Myrexis (NASDAQ:MYRX) is a biotechnology company focused on the development of small molecule therapeutics with novel chemical structures and distinct mechanisms of action. The company has generated a strong pipeline of differentiated product candidates in oncology and autoimmune diseases.
On November 18th 2011, Myrexis announced a corporate reorganization to realign the company's resources with its development strategy and clinical initiatives following the suspension of further development of Azixa.
The reorganization includes an immediate reduction in the company's workforce by 15 employees, or approximately 20%, and follows a 41% reduction earlier this year. As a result of the current reorganization, the company estimates it will generate annual expense savings of approximately $1.8 million.
Robert Lollini, President and Chief Executive Officer, stated,
As previously reported, we have been reviewing our internal resource requirements as a result of the suspension of our Azixa clinical program. Our first priority is to ensure the development objectives and timelines of our Hsp90, Nampt and IKKe programs remain on track and our employees remain fully engaged in meeting the pre-clinical, and clinical needs and objectives of each of these programs.
After taking into account November's reduction in force, the company has reduced its headcount by over 55% in the last twelve months and by over 67% since its emergence as a public company in July 2009.

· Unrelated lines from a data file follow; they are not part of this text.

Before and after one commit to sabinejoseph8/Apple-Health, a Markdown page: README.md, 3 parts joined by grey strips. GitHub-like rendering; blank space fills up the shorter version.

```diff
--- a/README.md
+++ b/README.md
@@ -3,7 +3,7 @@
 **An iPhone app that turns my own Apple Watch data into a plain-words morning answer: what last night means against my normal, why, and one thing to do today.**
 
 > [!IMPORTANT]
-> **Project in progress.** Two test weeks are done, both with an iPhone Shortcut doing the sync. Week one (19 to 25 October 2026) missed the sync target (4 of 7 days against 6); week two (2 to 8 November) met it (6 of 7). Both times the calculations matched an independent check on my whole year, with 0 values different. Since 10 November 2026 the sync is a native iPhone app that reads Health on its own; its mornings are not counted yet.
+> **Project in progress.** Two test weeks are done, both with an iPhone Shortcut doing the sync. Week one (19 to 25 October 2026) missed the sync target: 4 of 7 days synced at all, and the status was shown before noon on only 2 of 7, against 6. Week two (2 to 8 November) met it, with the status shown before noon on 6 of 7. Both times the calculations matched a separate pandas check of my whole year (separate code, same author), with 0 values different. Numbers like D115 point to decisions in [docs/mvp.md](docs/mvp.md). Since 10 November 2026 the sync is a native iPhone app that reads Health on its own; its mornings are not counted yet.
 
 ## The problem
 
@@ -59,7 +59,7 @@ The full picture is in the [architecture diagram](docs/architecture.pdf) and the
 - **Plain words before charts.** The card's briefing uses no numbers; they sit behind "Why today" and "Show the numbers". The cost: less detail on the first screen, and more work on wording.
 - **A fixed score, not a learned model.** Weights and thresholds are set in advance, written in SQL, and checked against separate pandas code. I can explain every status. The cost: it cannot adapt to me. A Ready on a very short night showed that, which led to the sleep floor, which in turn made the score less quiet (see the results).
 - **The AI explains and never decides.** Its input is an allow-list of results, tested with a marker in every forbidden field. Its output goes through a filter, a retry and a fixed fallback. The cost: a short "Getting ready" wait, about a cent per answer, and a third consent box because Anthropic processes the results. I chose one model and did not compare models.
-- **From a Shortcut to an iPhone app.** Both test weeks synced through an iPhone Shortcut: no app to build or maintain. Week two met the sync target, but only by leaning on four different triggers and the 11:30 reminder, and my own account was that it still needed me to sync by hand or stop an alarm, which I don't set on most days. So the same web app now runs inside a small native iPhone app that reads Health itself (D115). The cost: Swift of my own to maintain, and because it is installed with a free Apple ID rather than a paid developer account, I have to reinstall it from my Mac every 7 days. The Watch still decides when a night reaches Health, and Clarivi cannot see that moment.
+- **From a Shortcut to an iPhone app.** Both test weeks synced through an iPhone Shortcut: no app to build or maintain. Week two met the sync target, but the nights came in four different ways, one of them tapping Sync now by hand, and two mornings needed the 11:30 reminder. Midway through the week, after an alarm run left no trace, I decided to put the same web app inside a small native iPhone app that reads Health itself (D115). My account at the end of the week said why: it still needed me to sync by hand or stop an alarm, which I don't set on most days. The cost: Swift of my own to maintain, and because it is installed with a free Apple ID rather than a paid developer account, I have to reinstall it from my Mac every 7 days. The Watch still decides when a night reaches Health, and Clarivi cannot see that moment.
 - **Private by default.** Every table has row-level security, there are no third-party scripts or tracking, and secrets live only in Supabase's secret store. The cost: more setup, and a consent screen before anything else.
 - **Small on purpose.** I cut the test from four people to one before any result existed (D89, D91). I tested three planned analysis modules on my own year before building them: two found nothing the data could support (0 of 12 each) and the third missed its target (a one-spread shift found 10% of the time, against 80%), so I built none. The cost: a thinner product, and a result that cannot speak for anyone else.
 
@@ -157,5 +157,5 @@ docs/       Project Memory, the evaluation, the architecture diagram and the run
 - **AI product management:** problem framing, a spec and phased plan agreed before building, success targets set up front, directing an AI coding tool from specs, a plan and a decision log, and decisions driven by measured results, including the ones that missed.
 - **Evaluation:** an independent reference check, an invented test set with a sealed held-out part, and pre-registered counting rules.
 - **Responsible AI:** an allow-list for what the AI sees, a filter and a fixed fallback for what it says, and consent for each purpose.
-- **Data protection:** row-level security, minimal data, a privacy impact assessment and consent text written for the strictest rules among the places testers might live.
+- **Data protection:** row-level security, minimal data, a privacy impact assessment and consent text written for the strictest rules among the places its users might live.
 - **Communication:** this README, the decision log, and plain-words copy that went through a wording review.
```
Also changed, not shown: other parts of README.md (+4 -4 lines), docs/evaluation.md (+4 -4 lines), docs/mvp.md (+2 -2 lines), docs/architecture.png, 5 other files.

After the reorganization announcement there have been several insider transactions, with two directors buying shares. One has been Jason Aryeh's JALAA Equities.
Jason Aryeh was appointed a member of the Myrexis Board of Directors on October 19, 2011. Mr. Aryeh is the founder and managing general partner of JALAA Equities, LP, a private hedge fund focused on the biotechnology and specialty pharmaceutical sector.
As of December 20th 2011 JALAA Equities held 483036 shares of MYRX. That equals to 483036 / 26,252,650 or 1.8 % of all shares outstanding. Most of the transactions occurred during the month of November 2011.
The other insider, Gerald Belle, was appointed chairman of the Myrexis board of directors on February 19, 2009. Gerald Belle added 40300 shares during November 2011.
As of September 30, 2011, the company had $109.1 million in cash, cash equivalents and marketable securities. The company believes it will have adequate funds to maintain its current and planned operations through at least June 30, 2014.
Myrexis held the annual meeting of stockholders at December 8th 2011. Before the meeting on November 30th p-Value Capital Management issued a notice to the fellow shareholders of Myrexis. P-Value believed that the management and Board of Myrexis had not done enough to earn the support or trust of the shareholders. P-Value believed it is critical that the shareholders of Myrexis take action to prevent the company from following the path of wasteful spending and shareholder value destruction that has been taken all too often by companies in similar situations. p-Value wanted prompt action to wind up operations of the company and return capital to the shareholders, rather than continue to endure future failures and spending that will inexorably drive the share price down further. If done soon, p-Value believes the cash return could significantly exceed the current share price.
After the meeting on December 15th 2011 p-Value issued an other statement. p-Value Capital Management commented on the results of the shareholder vote conducted at the annual meeting of stockholders held by Myrexis. The voting tallies were filed by Myrexis in an SEC Form 8k filed on December 14, 2011. The filing showed that over 22% of votes cast were withheld from the director nominees, more than three times the percentage withheld at the 2010 meeting.
Given the lack of organized opposition to the nominees, p-Value considers this a remarkable display of lack of faith in the company by a large number of owners.
p-Value's view is that Myrexis does not have a viable strategy for shareholder value creation, has shown no capability to develop programs successfully and is simply squandering its cash balance. p-Value believes that Myrexis should engage an investment bank to evaluate strategic options to recognize the value of its assets. In the interim, Myrexis should take much more aggressive action to cut costs and cash burn.
I would be buying Myrexis as long as it trades below its cash position of $3.83 per share. I think there is a very good chance of a buyout or other strategic partnership. I would continue to monitor the insider transactions going forward.
Disclosure: I am long MYRX.